The Good: God gave Andre Drummond the body of an NBA big man. He’s big, quick off his feet and moves incredibly well for his size. When he wants to be, he can be a dominant player on both ends of the floor. He can be an awesome finisher around the basket. He can be a dominant shot-blocker and rebounder.
The Bad: Drummond doesn’t always act like he wants to be a dominant player on either end. He can disappear for long stretches. He can shy away from the rough-and-tumble physical play in the paint. In short, he’s maddeningly inconsistent.
The Upside: Drummond reminds me a lot of another potentially elite prospect, Derrick Favors. If he ever gets it together and shows a passion for the game, he could be the best player in the entire draft. But there are serious questions about whether he’ll ever get there. He could get an NBA GM fired, too.
Whoever drafts him would surely be well-served hiring an experienced big man coach who can work with him on a daily basis and help him learn how to play with more toughness, confidence and aggressiveness. Such attention should help him a great deal, as he clearly has far more potential as a back to the basket threat than he was able to show this season.
Man child. A physical specimen type of athlete with a huge wingspan, long legs and strength and agility at a young age … He’s already a beast inside the paint with his rebounding and shot blocking ability and shows the toughness and tenacity to be a dominant inside player … Shows a natural feel for the game with good timing on shot blocks and explosive leaping ability … Has a huge wingspan (7-feet-plus) … Born in August of 1993, and with size 18 shoes, Drummond could have another growth spurt in him and could end up well over 7-feet … Right hander who shows a solid form on his shot … Right now he scores a lot of points around the basket on ally oops and put backs. He’s also beginning to show some ability to create offense for himself and his post skills show a lot of potential.
“He runs the floor as well as any 6-10 you’ll find on any level,” (New York recruiting expert Tom Konchalski) said. “He has terrific athletic ability.”
The good: He has had nine double-doubles (10 or more points and rebounds in a game), which is more than any UConn freshman ever, including Emeka Okafor, who had seven. Drummond broke out in flashes, especially against Syracuse, the best team that UConn has played.
The not-so-good: Drummond, who averaged 10.2 points, has yet to develop the post moves that would make him a consistent scoring threat. The coaches are trying to teach him how to seal off his defender and move to the basket, for instance.
What is the best thing Andre Drummond does for his team?
The best thing Andre Drummond brings to any team right now is his freaky athleticism. He has a ways to go before he’s a well-rounded player, but right now Drummond will give you incredible quickness for a 7-footer and tremendous leaping ability; he also proved to be a very capable Jim Calhoun shot-blocker (that is, he’ll challenge anything near the rim while avoiding fouls and he’s quite good at weak-side help). All of that made Drummond an excellent college big-man defender.
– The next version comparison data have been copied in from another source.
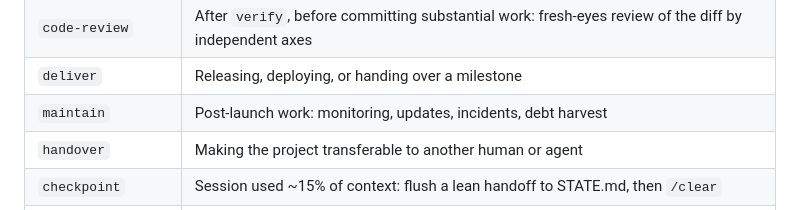
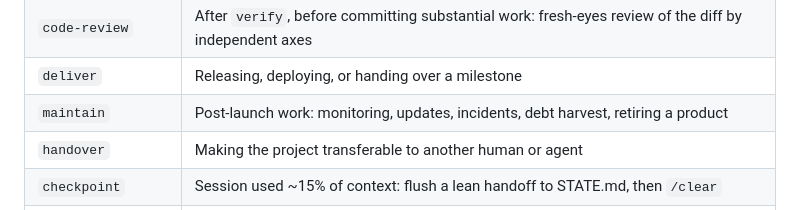
Before and after one commit to Tradebaas/Groundwork, a Markdown page: AGENTS.md, the part around the change. Drawn GitHub-style.

Commit message:
docs(skills): maintain re-verifies standards and retires a product
One pass over maintain, carrying the three things that were waiting for
it. Batched deliberately: INTAKE row 23 recorded "the next maintain
revision" as its own trigger, and this is that revision.

The platform route completes GAP 15's fourth consumer. The dependency
audit keeps its job and changes its subjects: connectors and their
permissions, managed solutions and store apps, plugins registered in the
instance, and the vendor's deprecation notices. Those move on the
vendor's schedule, which is how a platform goes stale while every file
in the project sits untouched.

The re-verify trigger (GAP 16) gives the standards file the same
treatment the compliance register already gets, reading the header date
the first commit added. Its major-version half fires on the news rather
than the calendar, because a release that deprecates what the standards
file blesses is worth knowing in the week it lands.

End of life (row 23) closes a promise comply has been making alone:
retention periods and deletion that is implemented rather than
described. Data goes per the processing record, backups and replicas
named too, since a deletion proven only against the live database is
visible only from the front. Access goes with it, revoked at the source
with the processor agreements ended. Both get recorded where the promise
lived, because an undocumented deletion and a forgotten one look the
same afterwards.

Three pointers ride along, named here rather than left to be noticed: a
clause in comply routing its retention promise to the skill that now
keeps it, the maintain description gaining retirement as a trigger, and
the AGENTS.md skill row doing the same. A step nobody can find at the
moment it is needed is not delivered, and the routing table is what an
agent reads to decide the skill applies.

Traces-to: explicit request: GAP 15 + 16 + INTAKE row 23, queue 4 ticket 4 (owner sign-off 2026-07-26)

```diff
--- a/AGENTS.md
+++ b/AGENTS.md
@@ -112,7 +112,7 @@ trigger applies. The library:
 | `debug` | A bug, crash or failing test with no obvious cause; a fix attempt that did not work |
 | `code-review` | After `verify`, before committing substantial work: fresh-eyes review of the diff by independent axes |
 | `deliver` | Releasing, deploying, or handing over a milestone |
-| `maintain` | Post-launch work: monitoring, updates, incidents, debt harvest |
+| `maintain` | Post-launch work: monitoring, updates, incidents, debt harvest, retiring a product |
 | `handover` | Making the project transferable to another human or agent |
 | `checkpoint` | Session used ~15% of context: flush a lean handoff to STATE.md, then `/clear` |
 | `skill-author` | The project needs a new skill: how to write one correctly |
```
Also changed, not shown: 2 other files.
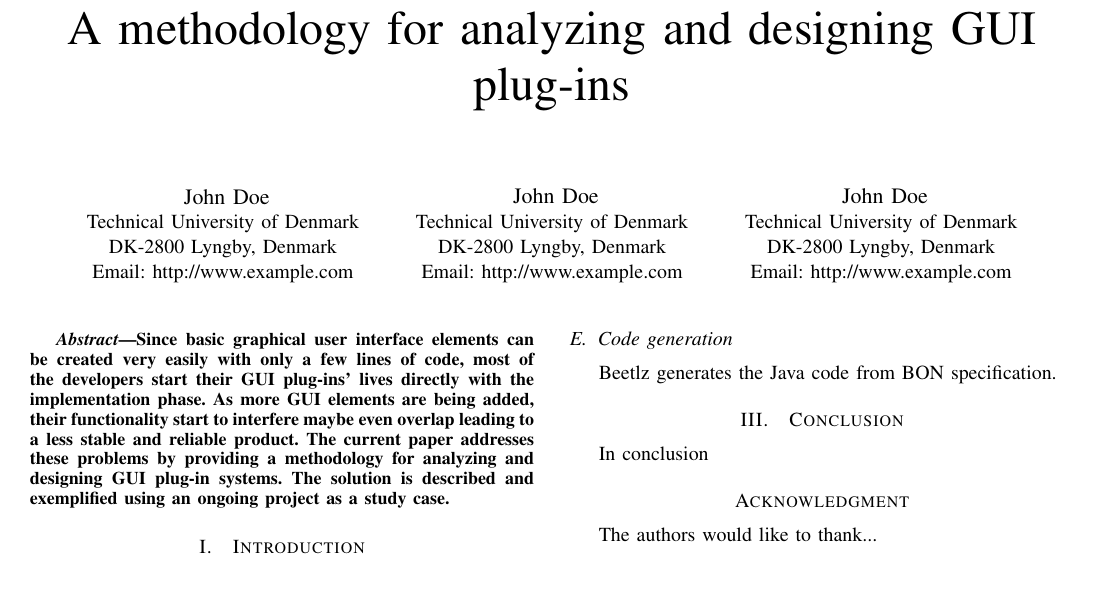
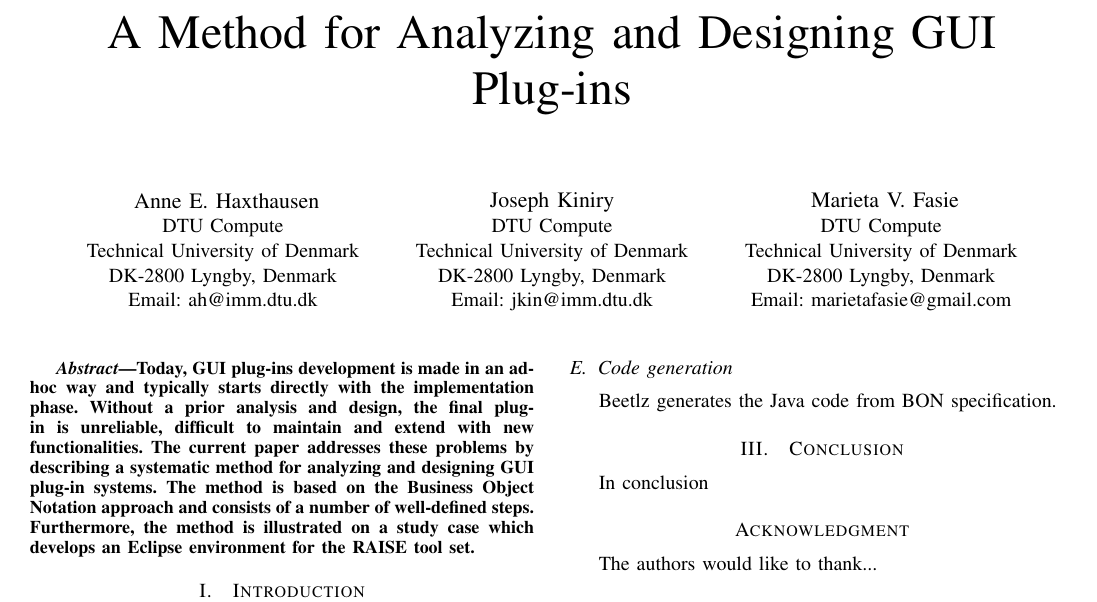
Before and after one commit to FreeAndFair/eRAISE, a LaTeX paper (paper/conf_paper.tex): part of the page, cut so that both start at the same text. Compiled offline with pdfLaTeX.

Commit message:
modified abstract after first review

```diff
--- a/paper/conf_paper.tex
+++ b/paper/conf_paper.tex
@@ -40,28 +40,28 @@
 %
 % paper title
 % can use linebreaks \\ within to get better formatting as desired
-\title{A methodology for analyzing and designing GUI plug-ins}
+\title{A Method for Analyzing and Designing GUI Plug-ins}
 
 
 % author names and affiliations
 % use a multiple column layout for up to three different
 % affiliations
-\author{\IEEEauthorblockN{ John Doe}
-\IEEEauthorblockA{Technical University of Denmark\\
+\author{\IEEEauthorblockN{ Anne E. Haxthausen}
+\IEEEauthorblockA{DTU Compute\\Technical University of Denmark\\
 DK-2800 Lyngby, Denmark\\
-Email: http://www.example.com}
+Email: ah@imm.dtu.dk}
 \and
 
-\IEEEauthorblockN{ John Doe}
-\IEEEauthorblockA{Technical University of Denmark\\
+\IEEEauthorblockN{Joseph Kiniry}
+\IEEEauthorblockA{DTU Compute\\Technical University of Denmark\\
 DK-2800 Lyngby, Denmark\\
-Email: http://www.example.com}
+Email: jkin@imm.dtu.dk}
 \and
 
-\IEEEauthorblockN{ John Doe}
-\IEEEauthorblockA{Technical University of Denmark\\
+\IEEEauthorblockN{ Marieta V. Fasie}
+\IEEEauthorblockA{DTU Compute\\Technical University of Denmark\\
 DK-2800 Lyngby, Denmark\\
-Email: http://www.example.com}}
+Email: marietafasie@gmail.com}}
 
 
 
@@ -78,7 +78,11 @@ Email: http://www.example.com}}
 
 \begin{abstract}
 %\boldmath
-Since basic graphical user interface elements can be created very easily with only a few lines of code, most of the developers start their GUI plug-ins' lives directly with the implementation phase. As more GUI elements are being added, their functionality start to interfere maybe even overlap leading to a less stable and reliable product. The current paper addresses these problems by providing a methodology for analyzing and designing GUI plug-in systems. The solution is described and exemplified using an ongoing project as a study case.
+Today, GUI plug-ins development is made in an ad-hoc way and typically starts directly with the implementation phase.
+Without a prior analysis and design, the final plug-in is unreliable, difficult to maintain and extend with new functionalities.
+The current paper addresses these problems by describing a systematic method for analyzing and designing GUI plug-in systems.
+The method is based on the Business Object Notation approach and consists of a number of well-defined steps.
+Furthermore, the method is illustrated on a study case which develops an Eclipse environment for the RAISE tool set.
 \end{abstract}
 
 % no keywords
```
Also changed, not shown: paper/conf_paper.pdf.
There were also times this year where Drummond would stride into a passing lane for a steal at the top of the key, leading to a fast-break dunk, and in those moments, Drummond looked like a seven-foot guard. He’s very much a “toolsy” (to borrow a baseball term) player right this second, but he had flashes that were absolutely breathtaking.